Predicting the attention span of anonymous visitors (part II)

  • Predicting the attention span of anonymous visitors (part II)

Unless develops algorithms to predict attention span of anonymous website visitors - part II of a series about the science behind it.

Unless is currently developing a series of algorithms to predict the behavior of new, anonymous website visitors. The goal is to make websites scan and classify these visitors, so they can be served an individualized experience that fits their state of mind.

In the first part of the series we were training a machine learning model to differentiate between visitors with a low attention span and high one. Now, data scientist Boyan Angelov will dive deeper into the contributing factors behind this.

Explainable AI

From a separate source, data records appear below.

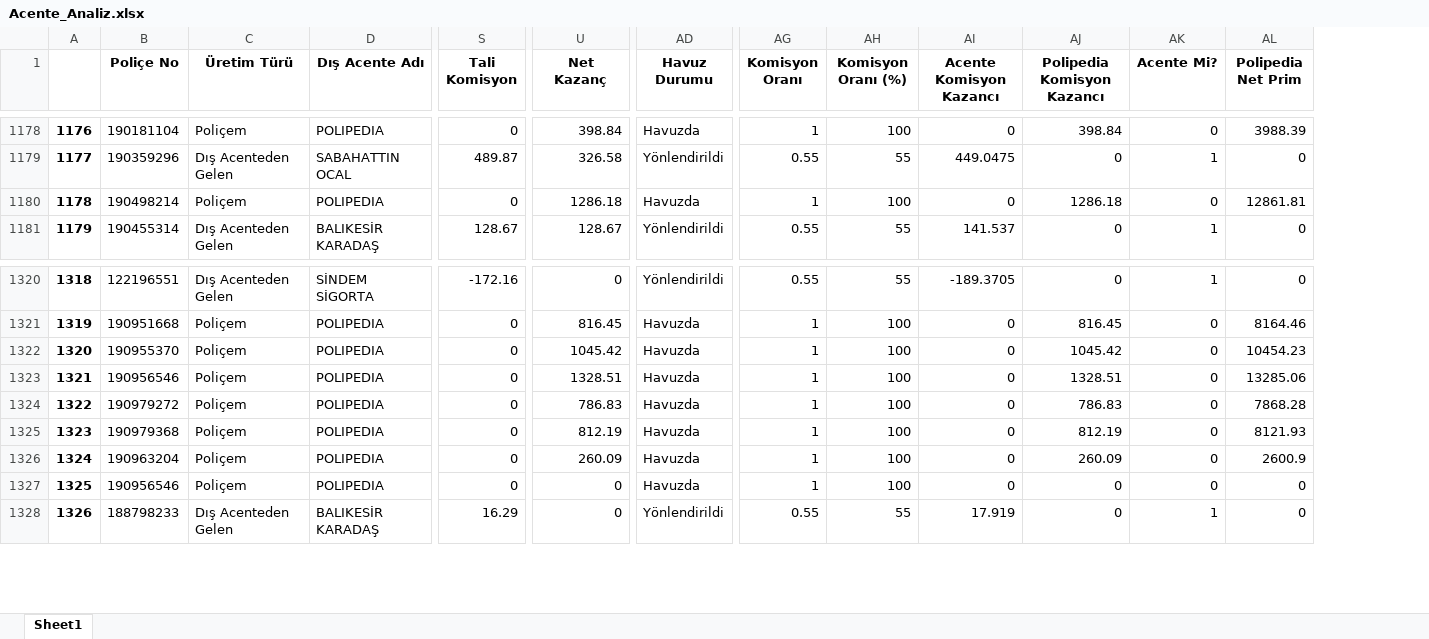
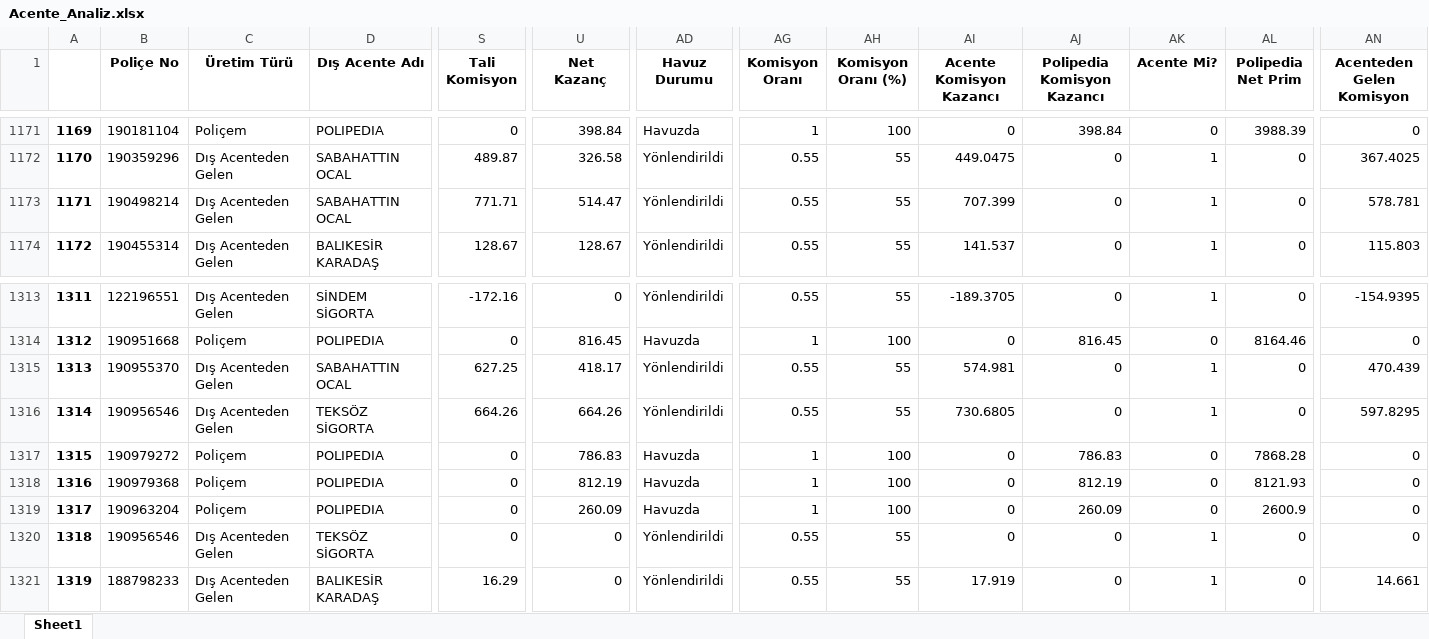
Before and after one commit to berkguzeler-sys/Sigorta-Dashboard, an Excel workbook: Acente_Analiz.xlsx, sheet Sheet1, drawn as a sheet; only a part is shown, gaps mark what is left out; values as stored, in another font and other column widths than the file's, no borders; addresses are those after the commit; the diff covers the shown part only; the diff names each change by its address in the sheet, - before the commit and + after, or states it on an @@ line.

```diff
--- a/Acente_Analiz.xlsx (sheet Sheet1)
+++ b/Acente_Analiz.xlsx (sheet Sheet1)
+column AN (Acenteden Gelen Komisyon), rows 1171-1174: 0 | 367.4025 | 578.781 | 115.803; rows 1313-1321: -154.9395 | 0 | 470.439 | 597.8295 | 0 | 0 | 0 | 0 | 14.661
@@ column A renumbered between rows 954 and 1367 @@
-C1173 (Üretim Türü): Poliçem
+C1173 (Üretim Türü): Dış Acenteden Gelen
-D1173 (Dış Acente Adı): POLIPEDIA
+D1173 (Dış Acente Adı): SABAHATTIN OCAL
-S1173 (Tali Komisyon): 0
+S1173 (Tali Komisyon): 771.71
-U1173 (Net Kazanç): 1286.18
+U1173 (Net Kazanç): 514.47
-AD1173 (Havuz Durumu): Havuzda
+AD1173 (Havuz Durumu): Yönlendirildi
-AG1173 (Komisyon Oranı): 1
+AG1173 (Komisyon Oranı): 0.55
-AH1173 (Komisyon Oranı (%)): 100
+AH1173 (Komisyon Oranı (%)): 55
-AI1173 (Acente Komisyon Kazancı): 0
+AI1173 (Acente Komisyon Kazancı): 707.399
-AJ1173 (Polipedia Komisyon Kazancı): 1286.18
+AJ1173 (Polipedia Komisyon Kazancı): 0
-AK1173 (Acente Mi?): 0
+AK1173 (Acente Mi?): 1
-AL1173 (Polipedia Net Prim): 12861.81
+AL1173 (Polipedia Net Prim): 0
-C1315:C1316 (Üretim Türü): Poliçem
+C1315:C1316 (Üretim Türü): Dış Acenteden Gelen
-D1315 (Dış Acente Adı): POLIPEDIA
+D1315 (Dış Acente Adı): SABAHATTIN OCAL
-S1315 (Tali Komisyon): 0
+S1315 (Tali Komisyon): 627.25
-U1315 (Net Kazanç): 1045.42
+U1315 (Net Kazanç): 418.17
-AD1315:AD1316 (Havuz Durumu): Havuzda
+AD1315:AD1316 (Havuz Durumu): Yönlendirildi
-AG1315:AG1316 (Komisyon Oranı): 1
+AG1315:AG1316 (Komisyon Oranı): 0.55
-AH1315:AH1316 (Komisyon Oranı (%)): 100
+AH1315:AH1316 (Komisyon Oranı (%)): 55
-AI1315 (Acente Komisyon Kazancı): 0
+AI1315 (Acente Komisyon Kazancı): 574.981
-AJ1315 (Polipedia Komisyon Kazancı): 1045.42
+AJ1315 (Polipedia Komisyon Kazancı): 0
-AK1315:AK1316 (Acente Mi?): 0
+AK1315:AK1316 (Acente Mi?): 1
-AL1315 (Polipedia Net Prim): 10454.23
+AL1315 (Polipedia Net Prim): 0
-D1316 (Dış Acente Adı): POLIPEDIA
+D1316 (Dış Acente Adı): TEKSÖZ SİGORTA
-S1316 (Tali Komisyon): 0
+S1316 (Tali Komisyon): 664.26
-U1316 (Net Kazanç): 1328.51
+U1316 (Net Kazanç): 664.26
-AI1316 (Acente Komisyon Kazancı): 0
+AI1316 (Acente Komisyon Kazancı): 730.6805
-AJ1316 (Polipedia Komisyon Kazancı): 1328.51
+AJ1316 (Polipedia Komisyon Kazancı): 0
-AL1316 (Polipedia Net Prim): 13285.06
+AL1316 (Polipedia Net Prim): 0
-C1320 (Üretim Türü): Poliçem
+C1320 (Üretim Türü): Dış Acenteden Gelen
-D1320 (Dış Acente Adı): POLIPEDIA
+D1320 (Dış Acente Adı): TEKSÖZ SİGORTA
-AD1320 (Havuz Durumu): Havuzda
+AD1320 (Havuz Durumu): Yönlendirildi
-AG1320 (Komisyon Oranı): 1
+AG1320 (Komisyon Oranı): 0.55
-AH1320 (Komisyon Oranı (%)): 100
+AH1320 (Komisyon Oranı (%)): 55
-AK1320 (Acente Mi?): 0
+AK1320 (Acente Mi?): 1
```
Also changed, not shown: 34 added rows, 8 removed rows and 220 edited cells elsewhere in this sheet.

In order to uncover the driving factors in a model, we will use methods which broadly fall in the category of explainable machine learning (often abbreviated as xAI). This is a field which has been growing in popularity in recent years, partly driven by increasing complexity of "black box" models such as deep learning, and changes in regulations such as GDPR.

Often the increase in accuracy that we observe by using such advanced models is paid for by decreased understanding as to how exactly they operate and make certain decisions. This can prove to be very important in cases where machine learning models carry high risks, such as the decision-making behind self-driving cars and health status predictions.

ai 1


On this diagram you can observe that tree-based methods tend to be more interpretable than Deep Learning, and this is one of the major reasons we selected them. On top of that, they tend to be excellent when used with structured data.

In our research, we will be using those models and techniques for another purpose. They should help us understand the factors behind the attention span model we built in the previous post.

Feature importance

We start our analysis simple, by using a well-known and stable technique - feature importance. This is a standard method for understanding the inner workings of a tree-based machine learning model (in our case we used a Gradient Boosting model), which is the calculation of feature importance. Note: the mathematics behind the calculation of feature importance are well explained in this blog post.

Below, you can have a look at the feature importance plot.

feature importance

Here you can observe which are overall driving factors behind the attention span prediction. In our case, th emost important traits are the “deviceview.Size” and “timehour”. The names of those variables should be self-explanatory, but for the sake of clarity the former is the width of the display on which the content was viewed (in pixels), and the latter is the time of day (0-24) of the viewing event.

Partial Dependence Plots (PDP) are slightly more advanced than feature importance, and they are used to visualise the contribution of an individual feature to the prediction. This will help us dig deeper.

Screenshot 2019-05-29 14.35.10

On this plot we observe one clear peak in attention span, and one obvious low. The peak occurs in the morning around 9:00, and the fall is in the evening between 18:00 and 20:30. There are many different possibilities for why this is the case, and further investigation is required.

  • Perhaps, users tend to be very focused on reading blogs or a website early in the morning when they get to work?
  • And late in the evening they might be less so, trying to consume as much content as possible without having the patience to concentrate on one at a time?

For investigating the similarities between the features we can use a PCA plot. This method is used in many applications in machine learning, often to reduce the dimensionality (number of features) in the data, and to discover patterns. The basic principle is that features that contribute to the variation in the data in a similar way have smaller angles between them. Let’s have a look:

pca biplot

Parts of the plot might be difficult to read, but the large patterns are relatively clear. We can see that device browsers have similar effects (except for the Samsung browser - this outlier is very interesting for a future investigation), and two opposite effects of the “country” feature. Time-related features such as “timeday” have small angles between them, thus can serve as a sanity check that the patterns we see are indeed meaningful.

This is not the end

Sorry for the cliffhanger, but... The investigations described above are just the tip of the iceberg and there many additional features we are exploring, so stay tuned for future posts!